Brown mustard, Brassica juncea, originated from the hybridization of Brassica nigra with Brassica campestris. This probably happened in southwestern Asia and India where the natural distribution of the two species overlaps. Brown mustard has been grown for oilseed, greens, and as a spice. In the 1940s, a yellow-seeded variety of brown mustard was imported into the United States from China and became widely cultivated because, unlike someother mustards, it could be mechanically harvested. Currently, efforts are underway in Canada to develop canola quality brown mustards for oil use; however, in the United States the market is primarily as a source of biodiesel.

The brown mustard plant has become recognized for improved heat tolerance relative to spring canola cultivars. It is a very flexible crop, responding well to a wide range of rainfall or to supplemental irrigation.
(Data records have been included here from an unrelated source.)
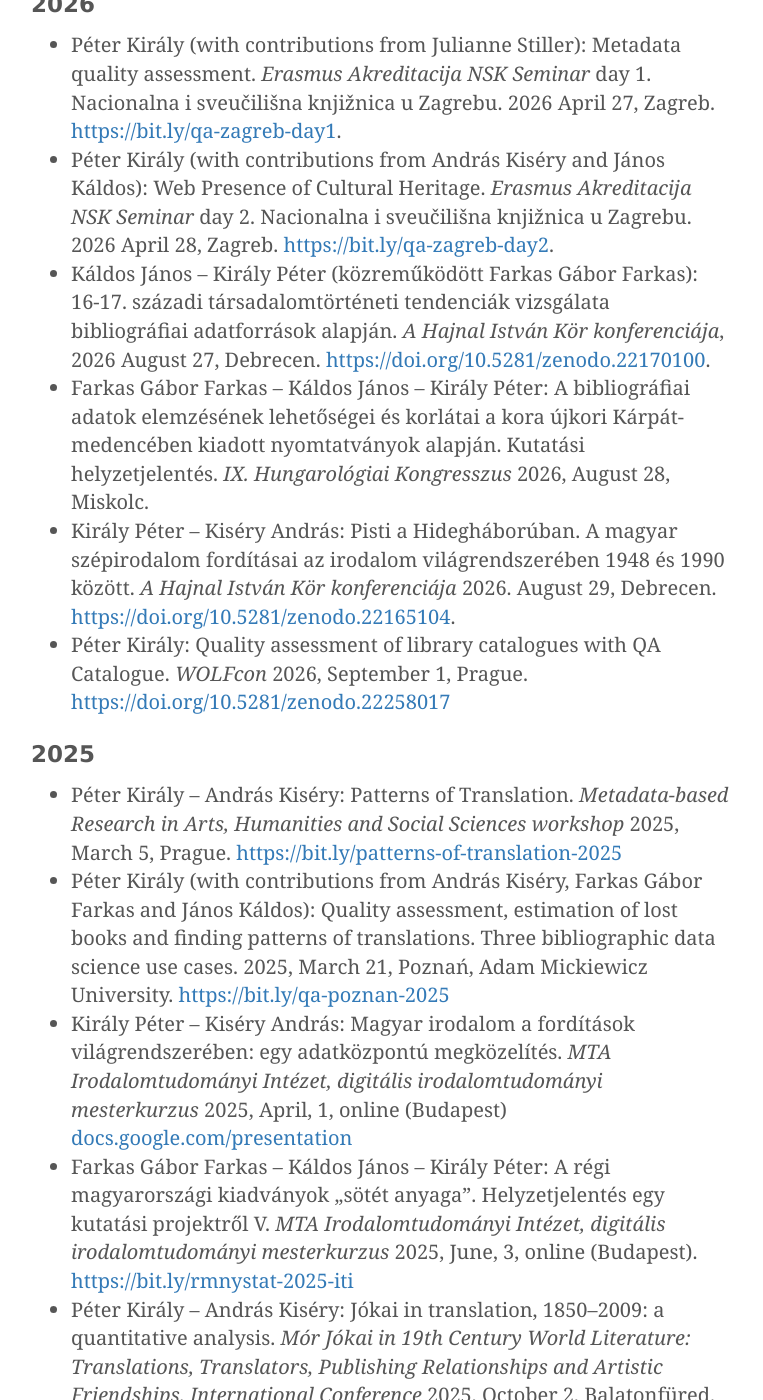
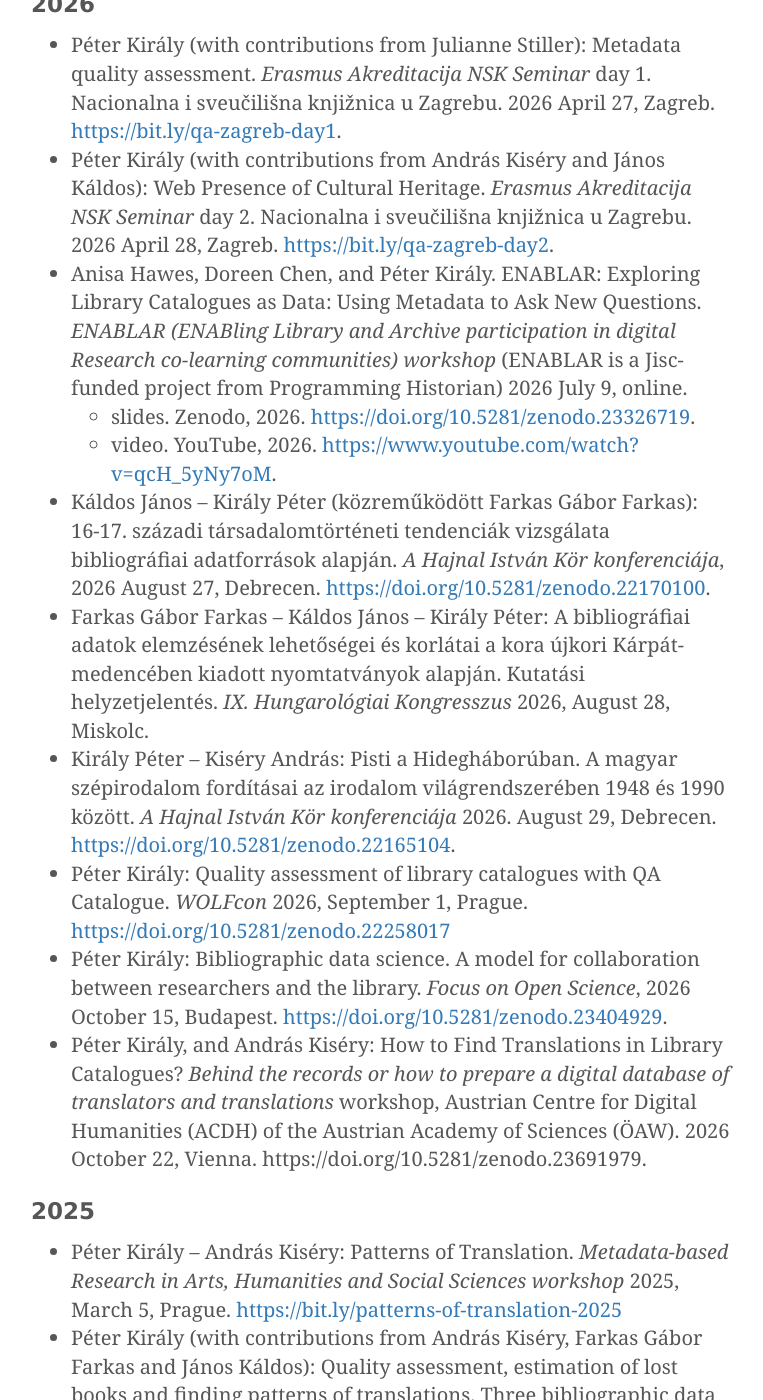
Before and after one commit to pkiraly/pkiraly.github.io, a Jekyll site: the page built from presentations.md, in a window 1280 px wide and 1400 px high, scrolled down 472 px. Shown: the whole window, without its empty margins (259-1022 px from the left). Built offline with Jekyll 4.4.1, drawn with Linux system fonts in a browser that asks for light colours; nearby versions of some CDN libraries; some web fonts are replaced; comment, search, counter and statistics services are not loaded.

Commit message:
Add ENABLAR, Open Science and Behind the records presentations

```diff
--- a/presentations.md
+++ b/presentations.md
@@ -21,11 +21,16 @@ p {
 
 * Péter Király (with contributions from Julianne Stiller): Metadata quality assessment. _Erasmus Akreditacija NSK Seminar_ day 1. Nacionalna i sveučilišna knjižnica u Zagrebu. 2026 April 27, Zagreb. [https://bit.ly/qa-zagreb-day1](https://bit.ly/qa-zagreb-day1).
 * Péter Király (with contributions from András Kiséry and János Káldos): Web Presence of Cultural Heritage. _Erasmus Akreditacija NSK Seminar_ day 2. Nacionalna i sveučilišna knjižnica u Zagrebu. 2026 April 28, Zagreb. [https://bit.ly/qa-zagreb-day2](https://bit.ly/qa-zagreb-day2).
+* Anisa Hawes, Doreen Chen, and Péter Király. ENABLAR: Exploring Library Catalogues as Data: Using Metadata to Ask New Questions. _ENABLAR (ENABling Library and Archive participation in digital Research co-learning communities) workshop_ (ENABLAR is a Jisc-funded project from Programming Historian) 2026 July 9, online.
+  * slides. Zenodo, 2026. [https://doi.org/10.5281/zenodo.23326719](https://doi.org/10.5281/zenodo.23326719).
+  * video. YouTube, 2026. [https://www.youtube.com/watch?v=qcH_5yNy7oM](https://www.youtube.com/watch?v=qcH_5yNy7oM).
 * Káldos János – Király Péter (közreműködött Farkas Gábor Farkas): 16-17. századi társadalomtörténeti tendenciák vizsgálata bibliográfiai adatforrások alapján. _A Hajnal István Kör konferenciája_, 2026 August 27, Debrecen. [https://doi.org/10.5281/zenodo.22170100](https://doi.org/10.5281/zenodo.22170100).
 * Farkas Gábor Farkas – Káldos János – Király Péter: A bibliográfiai adatok elemzésének lehetőségei
 és korlátai a kora újkori Kárpát-medencében kiadott nyomtatványok alapján. Kutatási helyzetjelentés. _IX. Hungarológiai Kongresszus_ 2026, August 28, Miskolc.
 * Király Péter – Kiséry András: Pisti a Hidegháborúban. A magyar szépirodalom fordításai az irodalom világrendszerében 1948 és 1990 között. _A Hajnal István Kör konferenciája_ 2026. August 29, Debrecen. [https://doi.org/10.5281/zenodo.22165104](https://doi.org/10.5281/zenodo.22165104).
 * Péter Király: Quality assessment of library catalogues with QA Catalogue. _WOLFcon_ 2026, September 1, Prague. [https://doi.org/10.5281/zenodo.22258017](https://doi.org/10.5281/zenodo.22258017)
+* Péter Király: Bibliographic data science. A model for collaboration between researchers and the library. _Focus on Open Science_, 2026 October 15, Budapest. [https://doi.org/10.5281/zenodo.23404929](https://doi.org/10.5281/zenodo.23404929).
+* Péter Király, and András Kiséry: How to Find Translations in Library Catalogues? _Behind the records or how to prepare a digital database of translators and translations_ workshop, Austrian Centre for Digital Humanities (ACDH) of the Austrian Academy of Sciences (ÖAW). 2026 October 22, Vienna. https://doi.org/10.5281/zenodo.23691979.
 
 
 ## 2025
```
Plants can branch and put on more flowers as moisture becomes less limiting; however, they will produce some yield even with very limited water.